Mulroney ignores these nuances and simply makes increased foreign spending proxy for doing the right thing. In the 1960s, Liberal Prime Minister Lester Pearson called for 0.07 percent of GDP to be spent on foreign aid. Pearson never did it, however. Mulroney said his government got closer at 0.05, but it has fallen to 0.26 percent since. “If we want to dress the rhetorical ‘Canada is back’ up in appropriate clothing, we must begin by gaining the respect of allies by paying our own way,” he said, quoting Trudeau.

A foreign aid onesie made of Canadian hundred-dollar bills was not part of current Conservative Leader Andrew Scheer’s election platform. He called for a one-quarter drop from current levels of foreign aid. Mulroney called the current levels “anemic and embarrassing,” let alone lower ones.

Does more aid to more nations mean more votes for a seat at the council? If so, it represents a vote-buying more senseless than usual. Vote-buying in domestic elections still means at least some segment of voters gets their self-interest met. With foreign aid, that definitely doesn’t happen—at least not directly. The ostensible beneficiaries are the foreign poor, but too often it is also the dictators, their armies, and NGO staff who benefit.

Oh, and let’s not forget endless government types abroad getting schmoozed for their vote. Australia spent $25 million lobbying and schmoozing their way to a temporary seat in 2012. In Canada, at least 10 people have been working full-time on the project.

Meanwhile, it’s hard to get a job at the U.N. itself. Last January, the body announced a 2 $billion shortfall in its peacekeeping operations. In October, the U.N. announced it barely had enough money to pay its staff, and would leave some positions vacant. But that’s peanuts compared to the nearly $700 billion in federal debt in Canada itself, not to mention Ontario’s $354 billion shortfall—the highest of any state or province anywhere. One may reasonably ponder whether the potential volatility created by debt enslavement threatens world peace more than anemic funding for the United Nations.

And what will the Security Council really accomplish anyway, whether Canada gets a seat on it or not? In its history of almost 75 years, the Council showed solidarity for the 1991 invasion of Iraq and little else.

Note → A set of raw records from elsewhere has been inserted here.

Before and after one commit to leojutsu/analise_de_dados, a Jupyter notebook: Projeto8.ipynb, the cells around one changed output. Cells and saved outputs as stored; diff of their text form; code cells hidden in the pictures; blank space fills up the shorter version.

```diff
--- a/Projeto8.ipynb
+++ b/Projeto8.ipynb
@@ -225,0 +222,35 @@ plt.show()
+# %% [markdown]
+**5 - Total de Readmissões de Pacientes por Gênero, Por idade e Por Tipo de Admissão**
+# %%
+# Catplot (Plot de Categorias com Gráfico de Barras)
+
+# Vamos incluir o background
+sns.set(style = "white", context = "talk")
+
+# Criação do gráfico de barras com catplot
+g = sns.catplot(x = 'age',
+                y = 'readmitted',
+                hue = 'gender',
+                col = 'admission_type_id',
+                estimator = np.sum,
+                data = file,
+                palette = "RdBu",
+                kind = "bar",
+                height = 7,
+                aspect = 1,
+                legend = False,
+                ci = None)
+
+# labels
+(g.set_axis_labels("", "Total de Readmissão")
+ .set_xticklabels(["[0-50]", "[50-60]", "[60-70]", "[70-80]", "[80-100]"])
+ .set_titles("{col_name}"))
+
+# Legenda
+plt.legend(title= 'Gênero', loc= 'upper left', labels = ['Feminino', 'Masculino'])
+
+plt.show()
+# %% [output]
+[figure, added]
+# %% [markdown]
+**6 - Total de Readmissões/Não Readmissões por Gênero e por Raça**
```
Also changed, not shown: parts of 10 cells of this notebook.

The powerful are always jostling for more power, and taxpayers are not among them. The United Nations wants more money, but people want to keep the money they earned. Until governments respect citizens by keeping budgets in the black, taxpayers will bristle at sending more money abroad.

Lee Harding is a former political staffer, taxpayer advocate, and think tank researcher. He is now a columnist based in Saskatchewan.

Views expressed in this article are the opinions of the author and do not necessarily reflect the views of The Epoch Times.

Lee Harding
Lee Harding is a journalist and think tank researcher based in Saskatchewan, and a contributor to The Epoch Times.